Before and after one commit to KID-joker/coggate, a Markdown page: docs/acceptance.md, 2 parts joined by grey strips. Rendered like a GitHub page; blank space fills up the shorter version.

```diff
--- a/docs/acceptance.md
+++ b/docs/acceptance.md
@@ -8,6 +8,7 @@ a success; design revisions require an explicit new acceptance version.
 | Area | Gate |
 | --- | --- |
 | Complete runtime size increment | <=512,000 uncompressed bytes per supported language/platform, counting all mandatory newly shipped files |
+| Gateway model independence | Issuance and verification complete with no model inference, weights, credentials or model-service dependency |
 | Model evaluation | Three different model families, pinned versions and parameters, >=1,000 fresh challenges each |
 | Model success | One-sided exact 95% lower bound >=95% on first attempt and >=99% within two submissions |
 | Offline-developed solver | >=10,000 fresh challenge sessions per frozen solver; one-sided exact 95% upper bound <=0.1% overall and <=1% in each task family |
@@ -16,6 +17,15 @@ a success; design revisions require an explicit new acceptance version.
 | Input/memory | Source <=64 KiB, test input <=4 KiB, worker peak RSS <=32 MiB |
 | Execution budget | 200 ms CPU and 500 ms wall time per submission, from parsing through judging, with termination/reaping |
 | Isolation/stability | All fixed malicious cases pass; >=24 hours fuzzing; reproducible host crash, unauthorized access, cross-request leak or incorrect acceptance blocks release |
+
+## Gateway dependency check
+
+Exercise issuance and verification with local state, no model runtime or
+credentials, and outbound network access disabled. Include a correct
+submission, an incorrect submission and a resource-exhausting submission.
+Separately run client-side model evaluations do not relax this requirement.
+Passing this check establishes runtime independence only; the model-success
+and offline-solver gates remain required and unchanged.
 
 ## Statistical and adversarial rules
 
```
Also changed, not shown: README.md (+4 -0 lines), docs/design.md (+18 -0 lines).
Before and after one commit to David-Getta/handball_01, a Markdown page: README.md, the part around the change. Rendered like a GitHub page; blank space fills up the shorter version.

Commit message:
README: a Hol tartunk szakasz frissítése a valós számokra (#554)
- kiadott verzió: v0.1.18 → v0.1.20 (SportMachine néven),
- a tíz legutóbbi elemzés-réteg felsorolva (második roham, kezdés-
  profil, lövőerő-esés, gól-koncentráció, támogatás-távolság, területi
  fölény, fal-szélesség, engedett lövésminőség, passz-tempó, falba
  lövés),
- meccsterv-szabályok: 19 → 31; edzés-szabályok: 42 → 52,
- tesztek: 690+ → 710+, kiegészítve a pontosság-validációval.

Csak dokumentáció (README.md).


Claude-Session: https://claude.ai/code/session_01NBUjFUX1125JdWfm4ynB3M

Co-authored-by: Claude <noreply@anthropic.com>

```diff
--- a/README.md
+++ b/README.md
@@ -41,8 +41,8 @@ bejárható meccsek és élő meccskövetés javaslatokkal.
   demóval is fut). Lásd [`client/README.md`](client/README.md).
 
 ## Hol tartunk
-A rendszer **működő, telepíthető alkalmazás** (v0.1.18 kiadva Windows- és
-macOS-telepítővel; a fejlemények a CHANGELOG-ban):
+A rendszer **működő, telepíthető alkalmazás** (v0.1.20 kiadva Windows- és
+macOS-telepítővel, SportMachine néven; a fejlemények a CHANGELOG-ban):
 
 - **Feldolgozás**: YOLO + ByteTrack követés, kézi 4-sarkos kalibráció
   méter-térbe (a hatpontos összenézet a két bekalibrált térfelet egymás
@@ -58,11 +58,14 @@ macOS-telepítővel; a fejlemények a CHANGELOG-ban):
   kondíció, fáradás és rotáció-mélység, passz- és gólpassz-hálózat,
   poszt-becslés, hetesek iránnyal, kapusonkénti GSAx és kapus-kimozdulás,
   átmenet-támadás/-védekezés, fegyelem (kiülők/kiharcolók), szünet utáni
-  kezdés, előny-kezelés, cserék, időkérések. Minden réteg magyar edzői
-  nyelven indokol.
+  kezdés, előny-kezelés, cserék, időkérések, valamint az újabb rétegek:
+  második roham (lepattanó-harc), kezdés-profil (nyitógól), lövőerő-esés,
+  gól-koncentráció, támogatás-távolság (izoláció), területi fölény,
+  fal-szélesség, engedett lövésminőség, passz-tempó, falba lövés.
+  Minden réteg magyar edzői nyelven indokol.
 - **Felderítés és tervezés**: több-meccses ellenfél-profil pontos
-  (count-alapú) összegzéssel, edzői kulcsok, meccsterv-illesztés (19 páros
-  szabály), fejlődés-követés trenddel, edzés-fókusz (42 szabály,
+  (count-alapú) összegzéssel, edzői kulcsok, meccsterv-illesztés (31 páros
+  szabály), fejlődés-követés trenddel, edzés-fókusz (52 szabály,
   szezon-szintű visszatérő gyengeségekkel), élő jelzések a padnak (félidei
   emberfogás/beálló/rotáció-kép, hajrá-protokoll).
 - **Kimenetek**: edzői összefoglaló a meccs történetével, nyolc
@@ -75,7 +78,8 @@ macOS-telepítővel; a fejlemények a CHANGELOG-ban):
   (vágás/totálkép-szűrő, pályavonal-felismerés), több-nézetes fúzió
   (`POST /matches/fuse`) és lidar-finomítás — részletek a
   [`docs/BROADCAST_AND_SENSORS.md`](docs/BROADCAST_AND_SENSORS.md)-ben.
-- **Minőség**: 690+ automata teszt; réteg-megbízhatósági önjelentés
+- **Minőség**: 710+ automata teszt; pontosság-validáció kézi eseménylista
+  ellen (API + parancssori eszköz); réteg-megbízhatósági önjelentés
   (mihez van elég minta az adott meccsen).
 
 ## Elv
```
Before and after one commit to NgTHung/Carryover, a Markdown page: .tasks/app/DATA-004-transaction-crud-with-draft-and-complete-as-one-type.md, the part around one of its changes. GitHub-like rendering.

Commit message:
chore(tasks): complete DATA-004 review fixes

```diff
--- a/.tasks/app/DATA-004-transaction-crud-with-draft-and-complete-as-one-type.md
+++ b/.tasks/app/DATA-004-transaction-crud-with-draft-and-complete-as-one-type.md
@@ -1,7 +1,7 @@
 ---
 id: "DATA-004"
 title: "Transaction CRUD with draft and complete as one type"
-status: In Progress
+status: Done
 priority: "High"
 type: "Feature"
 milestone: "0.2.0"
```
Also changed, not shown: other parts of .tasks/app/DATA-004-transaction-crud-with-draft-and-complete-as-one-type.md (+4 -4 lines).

★ ★ ★ ★ ★ ★ ★

» Requirement
The task calls for all lines in the entries that hold "edzés".

» Answer to this exercise
- meccsterv-szabályok: 19 → 31; edzés-szabályok: 42 → 52,
-  szabály), fejlődés-követés trenddel, edzés-fókusz (42 szabály,
+  szabály), fejlődés-követés trenddel, edzés-fókusz (52 szabály,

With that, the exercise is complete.